(Version comparison data)
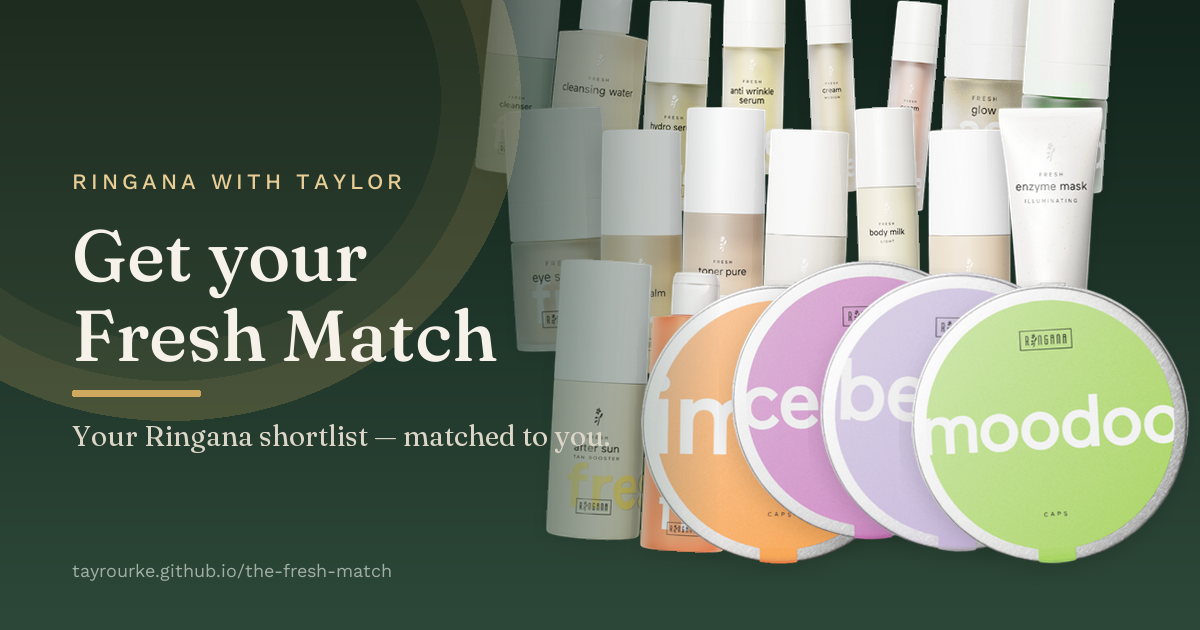
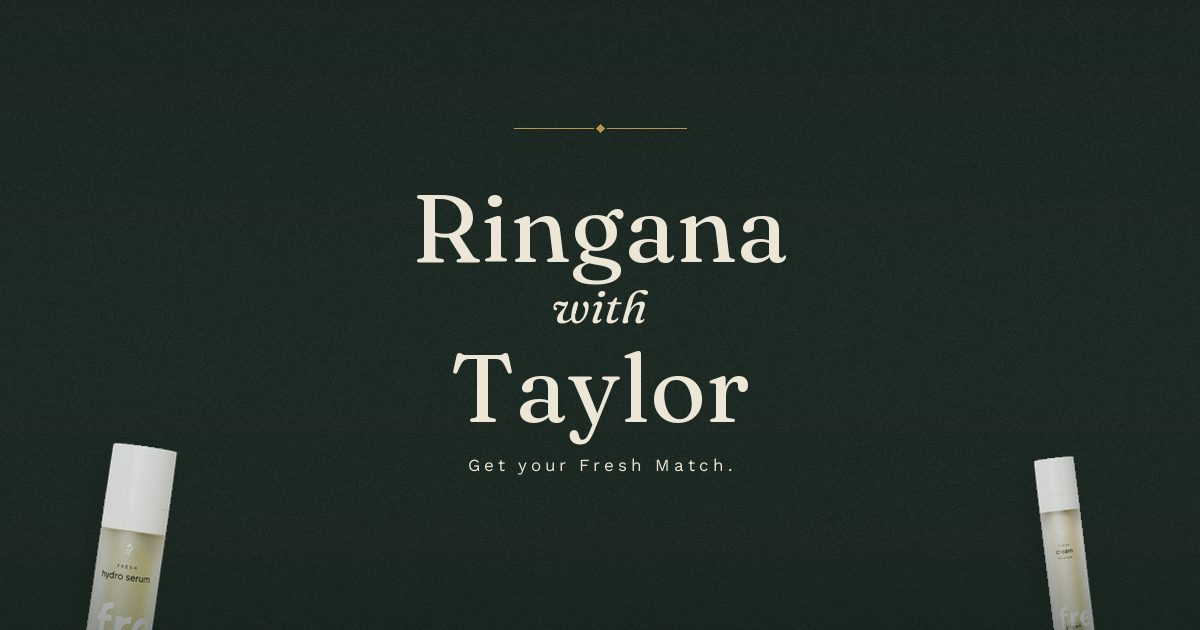
Refine share image to match the brand card.
Fewer products, centered Ringana with Taylor lockup, tracked tagline, no URL.

diff --git a/scripts/make-share-assets.py b/scripts/make-share-assets.py
@@ -1,193 +1,157 @@
 #!/usr/bin/env python3
-"""Generate favicon + classy OG share collage from product PNGs."""
+"""Generate favicon + artsy OG share image (brand-matched typography)."""
 
 from __future__ import annotations
 
-import random
 from pathlib import Path
 
-from PIL import Image, ImageDraw, ImageFilter, ImageFont, ImageChops
+from PIL import Image, ImageDraw, ImageFilter, ImageFont, ImageEnhance
 
 ROOT = Path(__file__).resolve().parents[1]
 PUBLIC = ROOT / "public"
 PRODUCTS = PUBLIC / "products"
 FONTS = Path(__file__).resolve().parent / "fonts"
 
-PINE = (28, 50, 39)
-PINE_DEEP = (18, 36, 28)
-PINE_MID = (45, 72, 56)
-BRASS = (207, 169, 94)
-BRASS_LIGHT = (232, 205, 148)
-LINEN = (246, 242, 234)
-
-# Curated bottles that read well small — variety of silhouettes
-PICKS = [
-    "fresh/fresh-cleanser.png",
-    "fresh/fresh-cleansing-water.png",
-    "fresh/fresh-hydro-serum.png",
-    "fresh/fresh-anti-wrinkle-serum.png",
-    "fresh/fresh-cream-medium.png",
-    "fresh/fresh-cream-rich.png",
-    "fresh/fresh-adds-glow.png",
-    "fresh/fresh-adds-repair.png",
-    "fresh/fresh-eye-serum.png",
-    "fresh/fresh-toner-calm.png",
-    "fresh/fresh-toner-pure.png",
-    "fresh/fresh-deodorant.png",
-    "fresh/fresh-body-milk-light.png",
-    "fresh/fresh-hand-balm.png",
-    "fresh/fresh-enzyme-mask.png",
-    "fresh/fresh-after-sun.png",
-    "fresh/fresh-shampoo-repair.png",
-    "caps/caps-immu.png",
-    "caps/caps-cerebro.png",
-    "caps/caps-beauty-hair.png",
-    "caps/caps-moodoo.png",
-    "packs/packs-abc.png",
-    "packs/pack-antiox.png",
-    "beyond/beyond-omega.png",
-]
+# Match Ringana-with-Taylor brand card
+PINE = (28, 50, 39)  # #1c3227-ish
+PINE_DEEP = (20, 34, 27)
+BRASS = (184, 149, 74)  # muted gold like the ornament
+CREAM = (236, 230, 214)  # soft cream like the brand card
 
 
 def load_font(name: str, size: int) -> ImageFont.FreeTypeFont:
-    path = FONTS / name
-    return ImageFont.truetype(str(path), size=size)
+    return ImageFont.truetype(str(FONTS / name), size=size)
 
 
-def rounded_rect(draw: ImageDraw.ImageDraw, box, radius, fill):
-    draw.rounded_rectangle(box, radius=radius, fill=fill)
+def paper_texture(size: tuple[int, int], base_rgb: tuple[int, int, int]) -> Image.Image:
+    """Subtle paper grain over deep pine — like the brand card."""
+    w, h = size
+    base = Image.new("RGB", size, base_rgb)
+    # soft vertical vignette
+    overlay = Image.new("RGBA", size, (0, 0, 0, 0))
+    od = ImageDraw.Draw(overlay)
+    for y in range(h):
+        t = abs(y - h / 2) / (h / 2)
+        a = int(28 * (t**1.4))
+        od.line([(0, y), (w, y)], fill=(0, 0, 0, a))
+    base = Image.alpha_composite(base.convert("RGBA"), overlay)
+
+    noise = Image.effect_noise((w, h), 28).convert("L")
+    noise = ImageEnhance.Contrast(noise).enhance(1.2)
+    grain = Image.merge("RGB", (noise, noise, noise)).convert("RGBA")
+    grain.putalpha(22)
+    return Image.alpha_composite(base, grain).convert("RGBA")
 
 
 def prepare_product(path: Path, target_h: int) -> Image.Image:
     im = Image.open(path).convert("RGBA")
-    # Trim near-transparent margins so bottles sit tighter
     alpha = im.split()[-1]
     bbox = alpha.getbbox()
     if bbox:
         im = im.crop(bbox)
     w, h = im.size
     scale = target_h / h
-    nw, nh = max(1, int(w * scale)), max(1, int(h * scale))
-    return im.resize((nw, nh), Image.Resampling.LANCZOS)
+    return im.resize((max(1, int(w * scale)), max(1, int(h * scale))), Image.Resampling.LANCZOS)
+
+
+def paste_product(canvas: Image.Image, prod: Image.Image, cx: int, cy: int, rot: float = 0):
+    shadow = Image.new("RGBA", (prod.width + 40, prod.height + 40), (0, 0, 0, 0))
+    s = Image.new("RGBA", prod.size, (0, 0, 0, 90))
+    s.putalpha(prod.split()[-1].point(lambda a: int(a * 0.4)))
+    shadow.paste(s, (12, 16), s)
+    shadow = shadow.filter(ImageFilter.GaussianBlur(14))
+
+    rotated = prod.rotate(rot, resample=Image.Resampling.BICUBIC, expand=True)
+    sh = shadow.rotate(rot, resample=Image.Resampling.BICUBIC, expand=True)
+    canvas.alpha_composite(sh, (int(cx - sh.width / 2), int(cy - sh.height / 2 + 10)))
+    canvas.alpha_composite(rotated, (int(cx - rotated.width / 2), int(cy - rotated.height / 2)))
+
+
+def draw_ornament(draw: ImageDraw.ImageDraw, cx: int, y: int, half_w: int = 70):
+    """Thin gold rule with diamond center — matches brand card."""
+    draw.line([(cx - half_w, y), (cx - 7, y)], fill=BRASS, width=1)
+    draw.line([(cx + 7, y), (cx + half_w, y)], fill=BRASS, width=1)
+    # diamond
+    d = 4
+    draw.polygon([(cx, y - d), (cx + d, y), (cx, y + d), (cx - d, y)], fill=BRASS)
+
+
+def text_width(draw: ImageDraw.ImageDraw, text: str, font: ImageFont.FreeTypeFont) -> int:
+    bbox = draw.textbbox((0, 0), text, font=font)
+    return bbox[2] - bbox[0]
+
+
+def draw_spaced(
+    draw: ImageDraw.ImageDraw,
+    text: str,
+    y: int,
+    font: ImageFont.FreeTypeFont,
+    fill,
+    canvas_w: int,
+    tracking: float = 0,
+):
+    """Centered text with optional letter-spacing (em-ish)."""
+    widths = []
+    for ch in text:
+        widths.append(text_width(draw, ch, font) if ch != " " else int(font.size * 0.35))
+    total = sum(widths) + tracking * max(0, len(text) - 1)
+    x = (canvas_w - total) / 2
+    for i, ch in enumerate(text):
+        draw.text((x, y), ch, font=font, fill=fill)
+        x += widths[i] + tracking
 
 
 def make_og() -> Image.Image:
     W, H = 1200, 630
-    base = Image.new("RGB", (W, H), PINE_DEEP)
+    base = paper_texture((W, H), PINE_DEEP)
     draw = ImageDraw.Draw(base)
 
-    # Atmospheric gradients
-    for y in range(H):
-        t = y / H
-        r = int(PINE_DEEP[0] * (1 - t) + PINE_MID[0] * t)
-        g = int(PINE_DEEP[1] * (1 - t) + PINE_MID[1] * t)
-        b = int(PINE_DEEP[2] * (1 - t) + PINE_MID[2] * t)
-        draw.line([(0, y), (W, y)], fill=(r, g, b))
+    font_display = load_font("Fraunces-400.ttf", 96)
+    font_with = load_font("Fraunces-400-Italic.ttf", 46)
+    font_tag = load_font("WorkSans-400.ttf", 17)
 
-    # Soft brass glow top-left (text side)
-    glow = Image.new("RGBA", (W, H), (0, 0, 0, 0))
-    gdraw = ImageDraw.Draw(glow)
-    for i, alpha in enumerate((55, 32, 16)):
-        pad = 40 * i
-        gdraw.ellipse(
-            (-180 + pad, -220 + pad, 520 - pad, 420 - pad),
-            fill=(*BRASS, alpha),
-        )
-    base = Image.alpha_composite(base.convert("RGBA"), glow).convert("RGBA")
+    # —— Exact brand-card hierarchy ——
+    draw_ornament(draw, W // 2, 128, half_w=86)
 
-    # Product collage layer
-    collage = Image.new("RGBA", (W, H), (0, 0, 0, 0))
-    rng = random.Random(42)
+    ringana, with_w, taylor = "Ringana", "with", "Taylor"
+    rw = text_width(draw, ringana, font_display)
+    ww = text_width(draw, with_w, font_with)
+    tw = text_width(draw, taylor, font_display)
 
-    existing = []
-    for rel in PICKS:
-        p = PRODUCTS / rel
-        if p.exists():
-            existing.append(p)
-    # Fill if some missing
-    if len(existing) < 18:
-        for p in sorted(PRODUCTS.rglob("*.png")):
-            if "lifestyle" in str(p):
-                continue
-            if p not in existing:
-                existing.append(p)
-            if len(existing) >= 22:
-                break
+    draw.text(((W - rw) / 2, 168), ringana, font=font_display, fill=CREAM)
+    draw.text(((W - ww) / 2, 278), with_w, font=font_with, fill=CREAM)
+    draw.text(((W - tw) / 2, 328), taylor, font=font_display, fill=CREAM)
 
-    # Positions: elegant right-side scatter in gentle arcs
-    slots = []
-    # Back row
-    for i in range(8):
-        slots.append((520 + i * 78, 70 + (i % 3) * 18, 210, -6 + (i % 5) * 2))
-    # Mid row
-    for i in range(7):
-        slots.append((560 + i * 82, 230 + (i % 2) * 22, 245, 4 - (i % 4) * 2))
-    # Front row
-    for i in range(6):
-        slots.append((600 + i * 90, 400 + (i % 3) * 12, 280, -3 + i))
-
-    for idx, (x, y, th, rot) in enumerate(slots):
-        if idx >= len(existing):
-            break
-        prod = prepare_product(existing[idx], th)
-        # Soft shadow
-        shadow = Image.new("RGBA", (prod.width + 24, prod.height + 24), (0, 0, 0, 0))
-        s = Image.new("RGBA", prod.size, (0, 0, 0, 70))
-        s.putalpha(prod.split()[-1].point(lambda a: int(a * 0.35)))
-        shadow.paste(s, (8, 12), s)
-        shadow = shadow.filter(ImageFilter.GaussianBlur(10))
-        rotated = prod.rotate(rot + rng.uniform(-2, 2), resample=Image.Resampling.BICUBIC, expand=True)
-        sh_rot = shadow.rotate(rot, resample=Image.Resampling.BICUBIC, expand=True)
-        collage.alpha_composite(sh_rot, (int(x - sh_rot.width / 2), int(y - sh_rot.height / 2 + 8)))
-        collage.alpha_composite(rotated, (int(x - rotated.width / 2), int(y - rotated.height / 2)))
-
-    # Left-to-right fade so text stays legible
-    fade = Image.new("L", (W, H), 255)
-    fdraw = ImageDraw.Draw(fade)
-    for x in range(W):
-        if x < 420:
-            a = 0
-        elif x < 720:
-            a = int(255 * ((x - 420) / 300))
-        else:
-            a = 255
-        fdraw.line([(x, 0), (x, H)], fill=a)
-
-    r, g, b, a = collage.split()
-    a = ImageChops.multiply(a, fade)
-    collage = Image.merge("RGBA", (r, g, b, a))
-
-    base = Image.alpha_composite(base, collage)
-
-    # Text
-    draw = ImageDraw.Draw(base)
-    font_eyebrow = load_font("WorkSans-500.ttf", 22)
-    font_title = load_font("Fraunces-500.ttf", 72)
-    font_sub = load_font("Fraunces-400.ttf", 28)
-    font_foot = load_font("WorkSans-400.ttf", 18)
-
-    eyebrow = "RINGANA WITH TAYLOR"
-    # letter-spacing simulation
-    ex_x = 72
-    for ch in eyebrow:
-        draw.text((ex_x, 168), ch, font=font_eyebrow, fill=BRASS_LIGHT)
-        bbox = draw.textbbox((0, 0), ch, font=font_eyebrow)
-        ex_x += (bbox[2] - bbox[0]) + 4
-
-    # Title — two lines for elegance
-    draw.text((72, 210), "Get your", font=font_title, fill=LINEN)
-    draw.text((72, 290), "Fresh Match", font=font_title, fill=LINEN)
-
-    # Brass rule
-    draw.rounded_rectangle((72, 390, 200, 396), radius=2, fill=BRASS)
-
-    draw.text(
-        (72, 418),
-        "Your Ringana shortlist — matched to you.",
-        font=font_sub,
-        fill=(220, 214, 200),
+    draw_spaced(
+        draw,
+        "Get your Fresh Match.",
+        455,
+        font_tag,
+        CREAM,
+        W,
+        tracking=4.0,
     )
-    draw.text((72, 560), "tayrourke.github.io/the-fresh-match", font=font_foot, fill=(160, 175, 162))
+
+    # Two products only — quiet corner still-life
+    still = [
+        (PRODUCTS / "fresh/fresh-hydro-serum.png", 220, 130, 555, -8, 0.85),
+        (PRODUCTS / "fresh/fresh-cream-medium.png", 185, 1065, 550, 7, 0.85),
+    ]
+    for path, th, cx, cy, rot, opac in still:
+        if not path.exists():
+            continue
+        prod = prepare_product(path, th)
+        r, g, b, a = prod.split()
+        a = a.point(lambda v, o=opac: int(v * o))
+        prod = Image.merge("RGBA", (r, g, b, a))
+        paste_product(base, prod, cx, cy, rot)
+
+    vig = Image.new("RGBA", (W, H), (0, 0, 0, 0))
+    vd = ImageDraw.Draw(vig)
+    for y in range(H - 100, H):
+        alpha = int(80 * ((y - (H - 100)) / 100))
+        vd.line([(0, y), (W, y)], fill=(*PINE_DEEP, alpha))
+    base = Image.alpha_composite(base, vig)
 
     return base.convert("RGB")
 
@@ -201,8 +165,6 @@ def make_favicon_png(size: int) -> Image.Image:
         radius=max(4, size // 5),
         fill=PINE,
     )
-    # brass accent arc
-    m = size // 2
     draw.arc(
         (size * 0.42, size * 0.08, size * 0.95, size * 0.55),
         start=200,
@@ -210,11 +172,7 @@ def make_favicon_png(size: int) -> Image.Image:
         fill=BRASS,
         width=max(1, size // 18),
     )
-    # F mark
-    try:
-        font = load_font("Fraunces-500.ttf", int(size * 0.55))
-    except Exception:
-        font = ImageFont.load_default()
+    font = load_font("Fraunces-500.ttf", int(size * 0.55))
     text = "F"
     bbox = draw.textbbox((0, 0), text, font=font)
     tw, th = bbox[2] - bbox[0], bbox[3] - bbox[1]
@@ -222,7 +180,7 @@ def make_favicon_png(size: int) -> Image.Image:
         ((size - tw) / 2 - bbox[0], (size - th) / 2 - bbox[1] - size * 0.02),
         text,
         font=font,
-        fill=LINEN,
+        fill=CREAM,
     )
     return im
 
@@ -231,8 +189,8 @@ def write_favicon_svg(path: Path):
     path.write_text(
         """<svg xmlns="http://www.w3.org/2000/svg" viewBox="0 0 32 32" fill="none">
   <rect width="32" height="32" rx="7" fill="#1c3227"/>
-  <path d="M22.5 6.5c3.2 1.2 5 4.2 4.2 7.4" stroke="#cfa95e" stroke-width="1.4" stroke-linecap="round" opacity="0.85"/>
-  <text x="16" y="22.5" text-anchor="middle" font-family="Georgia, 'Times New Roman', serif" font-size="15" font-weight="600" fill="#f6f2ea">F</text>
+  <path d="M22.5 6.5c3.2 1.2 5 4.2 4.2 7.4" stroke="#b8954a" stroke-width="1.4" stroke-linecap="round" opacity="0.9"/>
+  <text x="16" y="22.5" text-anchor="middle" font-family="Georgia, 'Times New Roman', serif" font-size="15" font-weight="600" fill="#ece6d6">F</text>
 </svg>
 """,
         encoding="utf-8",
@@ -246,13 +204,9 @@ def main():
     print("wrote", og_path, og.size)
 
     write_favicon_svg(PUBLIC / "favicon.svg")
-    print("wrote favicon.svg")
-
-    fav32 = make_favicon_png(32)
-    fav32.save(PUBLIC / "favicon-32.png", "PNG")
-    fav180 = make_favicon_png(180)
-    fav180.save(PUBLIC / "apple-touch-icon.png", "PNG")
-    print("wrote favicon-32.png + apple-touch-icon.png")
+    make_favicon_png(32).save(PUBLIC / "favicon-32.png", "PNG")
+    make_favicon_png(180).save(PUBLIC / "apple-touch-icon.png", "PNG")
+    print("wrote favicons")
 
 
 if __name__ == "__main__":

§ **Exercise description**: Pictures are to be left out; the lines from the start of the records above through the line holding "favicon + classy" are to be returned exactly.

§ **Solution**:
Refine share image to match the brand card.
Fewer products, centered Ringana with Taylor lockup, tracked tagline, no URL.

diff --git a/scripts/make-share-assets.py b/scripts/make-share-assets.py
@@ -1,193 +1,157 @@
 #!/usr/bin/env python3
-"""Generate favicon + classy OG share collage from product PNGs."""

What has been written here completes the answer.